*** Begin section ***

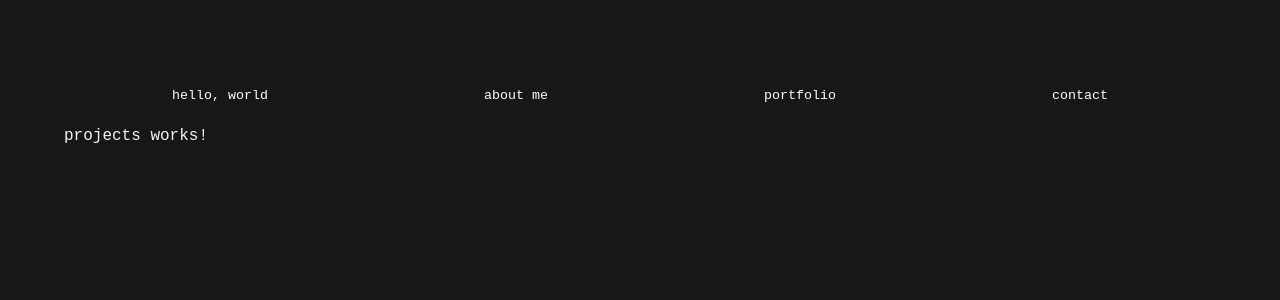
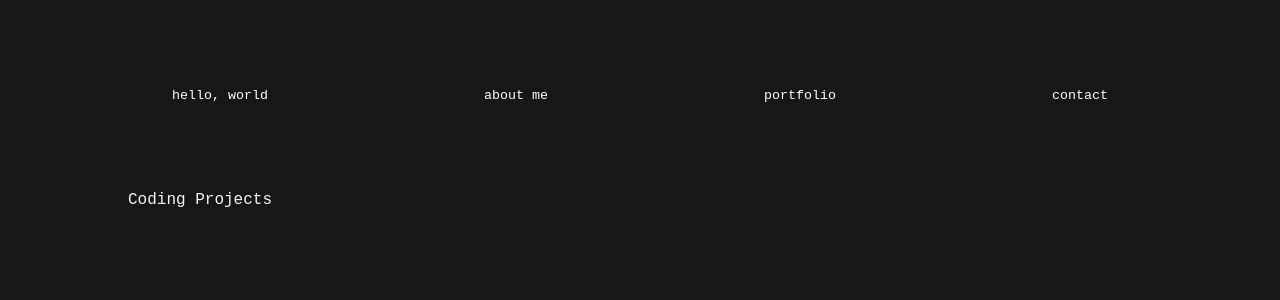
Before and after one commit to MariaIstrate06/portfolio, an Angular app in the folder istrateu/: page /projects in a window 1280 px wide. Shown: the top 300 px of the page. Built offline with nearby package versions, Linux system fonts and the light colour scheme.

Commit message:
project init, angular version update

```diff
--- a/istrateu/src/app/pages/projects/projects.component.css
+++ b/istrateu/src/app/pages/projects/projects.component.css
@@ -0,0 +1,11 @@
+:host {
+  display: block;
+  height: 100%;
+  width: 100%;
+  padding: 4em;
+  overflow-x: hidden;
+}
+.projects-container{
+    display: flex;
+    flex-direction: column;
+}
--- a/istrateu/src/app/pages/projects/projects.component.html
+++ b/istrateu/src/app/pages/projects/projects.component.html
@@ -1 +1,8 @@
-<p>projects works!</p>
+<div class="projects-container">
+    <div class="category-card">
+        <div class="category-icon">
+            <i class="fa fa-code"></i>
+        </div>
+        <div class="category-title">Coding Projects</div>
+    </div>
+</div>
```
Also changed, not shown: 2 other files (tests, documents, lock files or other folders).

*** End section ***

■ Exercise brief ■
A copy of each line in the data above that holds the string "class" is needed.

■ Finished exercise ■
+<div class="projects-container">
+    <div class="category-card">
+        <div class="category-icon">
+            <i class="fa fa-code"></i>
+        <div class="category-title">Coding Projects</div>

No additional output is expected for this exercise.